The game starts out with eight playable characters, but every time you beat the tournament mode the game unlocks a new playable character. It's got the usual modes of play we've come to expect from fighting games: tournament, vs., team battle, survival, and training mode. Cardinal Syn, as far as gameplay features go, is fairly standard. The only crazy things outside the norm are the in-game hazards and treasure chests. The hazards include things such as a mining car that rumbles down the tracks, which you and your opponent happen to be fighting on, or a giant snowball that crashes down a nearby mountain. The levels also have various treasure chests lying about that contain health, added strength, and bombs that damage your character.
Visually, Cardinal Syn is quite appealing.
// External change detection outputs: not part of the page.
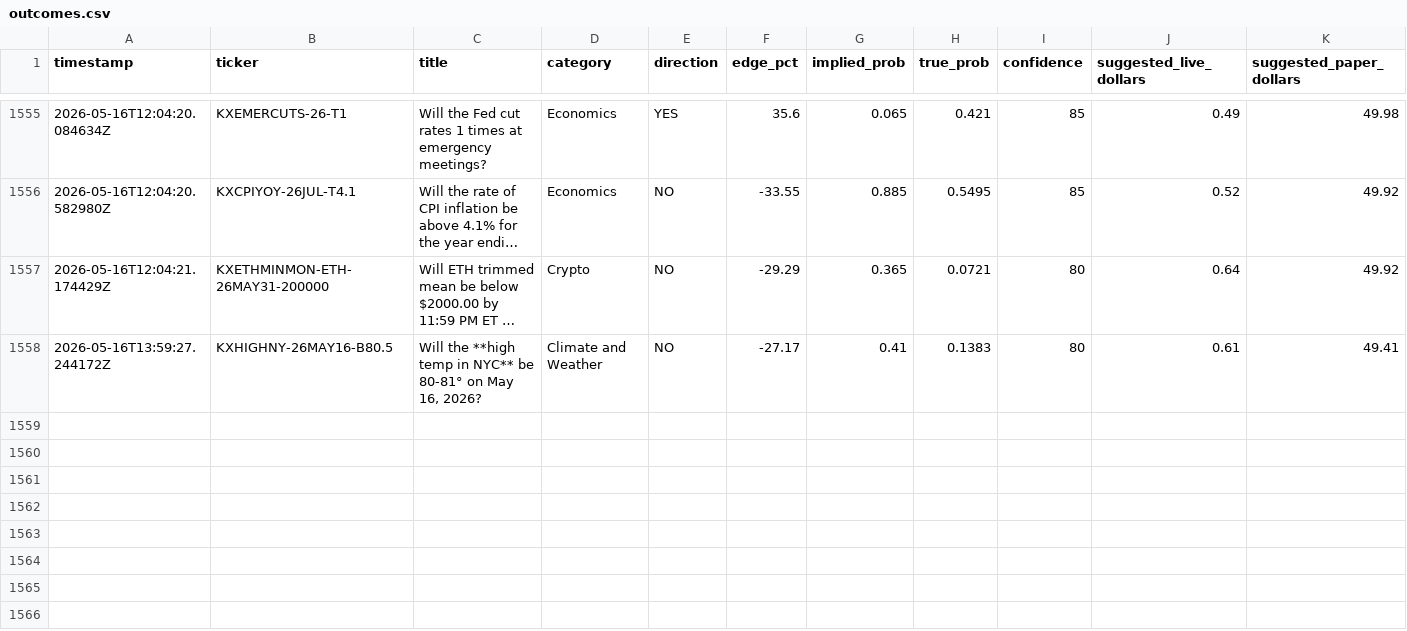
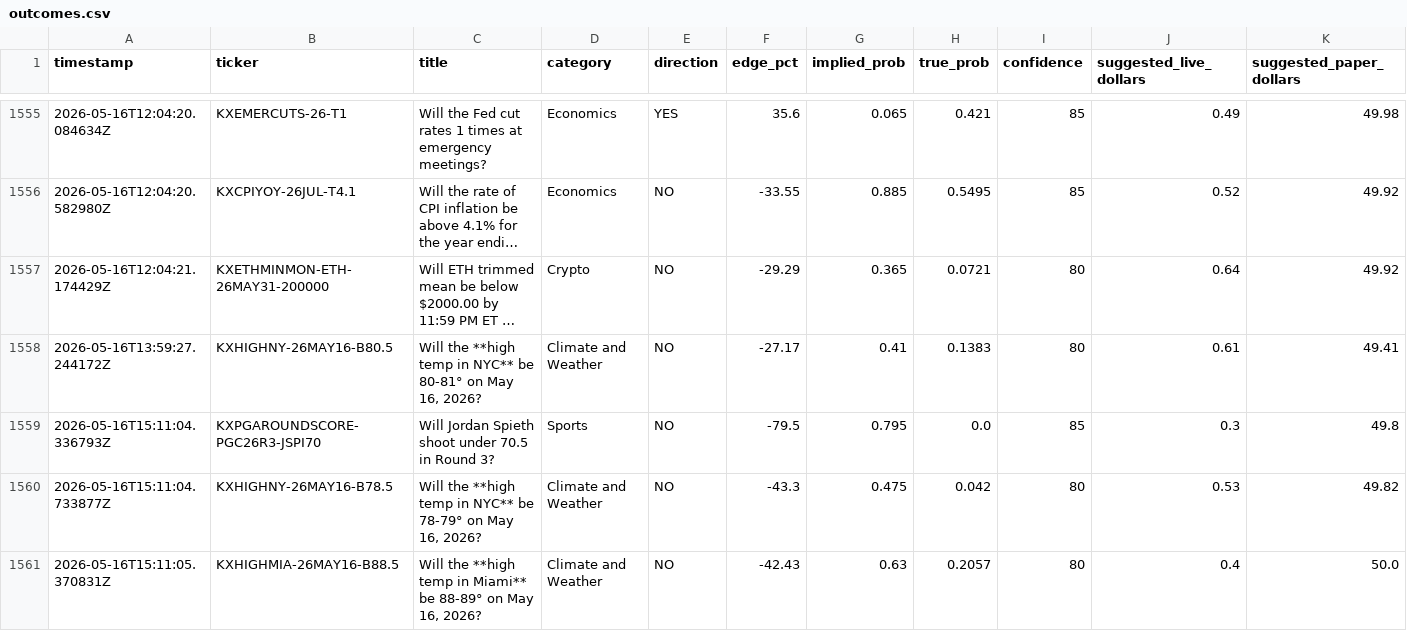
Before and after one commit to mehpackers13/kalshi-bot, a CSV file: outcomes.csv, drawn as a sheet; only a part is shown, gaps mark what is left out; long unchanged cells end in …; rows hold the shown columns only; the diff names each change by its address in the sheet, - before the commit and + after, or states it on an @@ line.

```diff
--- a/outcomes.csv
+++ b/outcomes.csv
+row 1559: 2026-05-16T15:11:04.336793Z | KXPGAROUNDSCORE-PGC26R3-JSPI70 | Will Jordan Spieth shoot under 70.5 in Round 3? | Sports | NO | -79.5 | 0.795 | 0.0 | 85 | 0.3 | 49.8
+row 1560: 2026-05-16T15:11:04.733877Z | KXHIGHNY-26MAY16-B78.5 | Will the **high temp in NYC** be 78-79° on May 16, 2026? | Climate and Weather | NO | -43.3 | 0.475 | 0.042 | 80 | 0.53 | 49.82
+row 1561: 2026-05-16T15:11:05.370831Z | KXHIGHMIA-26MAY16-B88.5 | Will the **high temp in Miami** be 88-89° on May 16, 2026? | Climate and Weather | NO | -42.43 | 0.63 | 0.2057 | 80 | 0.4 | 50.0
```
Also changed, not shown: 4 other files.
The characters and the 3D arenas that they fight in are incredibly detailed. The motion of the characters is a little fast but looks fairly fluid. That mixed with snazzy lighting effects gives Cardinal Syn a very clean look. All of this is seen from a camera angle that for most of the time is a side view, although sometimes the view is obscured for a frustrating second or two when a piece of the background gets in the way. The music and sound effects fit the medieval theme of the game quite well. With the clashing of swords and over-the-top modern gothic music, the game sounds noticeably rich.
The AI of the computer-controlled fighters is just plain poor. They run through preset patterns that you can see even after only a short time playing, and once you've learned the patterns, you simply create a pattern that counters theirs. Needless to say, this becomes incredibly boring. Even on the hardest setting the gameplay is composed of knocking your opponent down and trying to keep him there. Otherwise he gets up and starts this seemingly endless barrage of high and low attacks.
Cardinal Syn has some nice graphics and sound to set it apart from other games in the genre, at least on the surface. But once all is said and done, with its typical weapon-based fighting system that plays like Soul Blade and Dynasty Warriors, Cardinal Syn just ends up coming off as another 3D fighting game knockoff.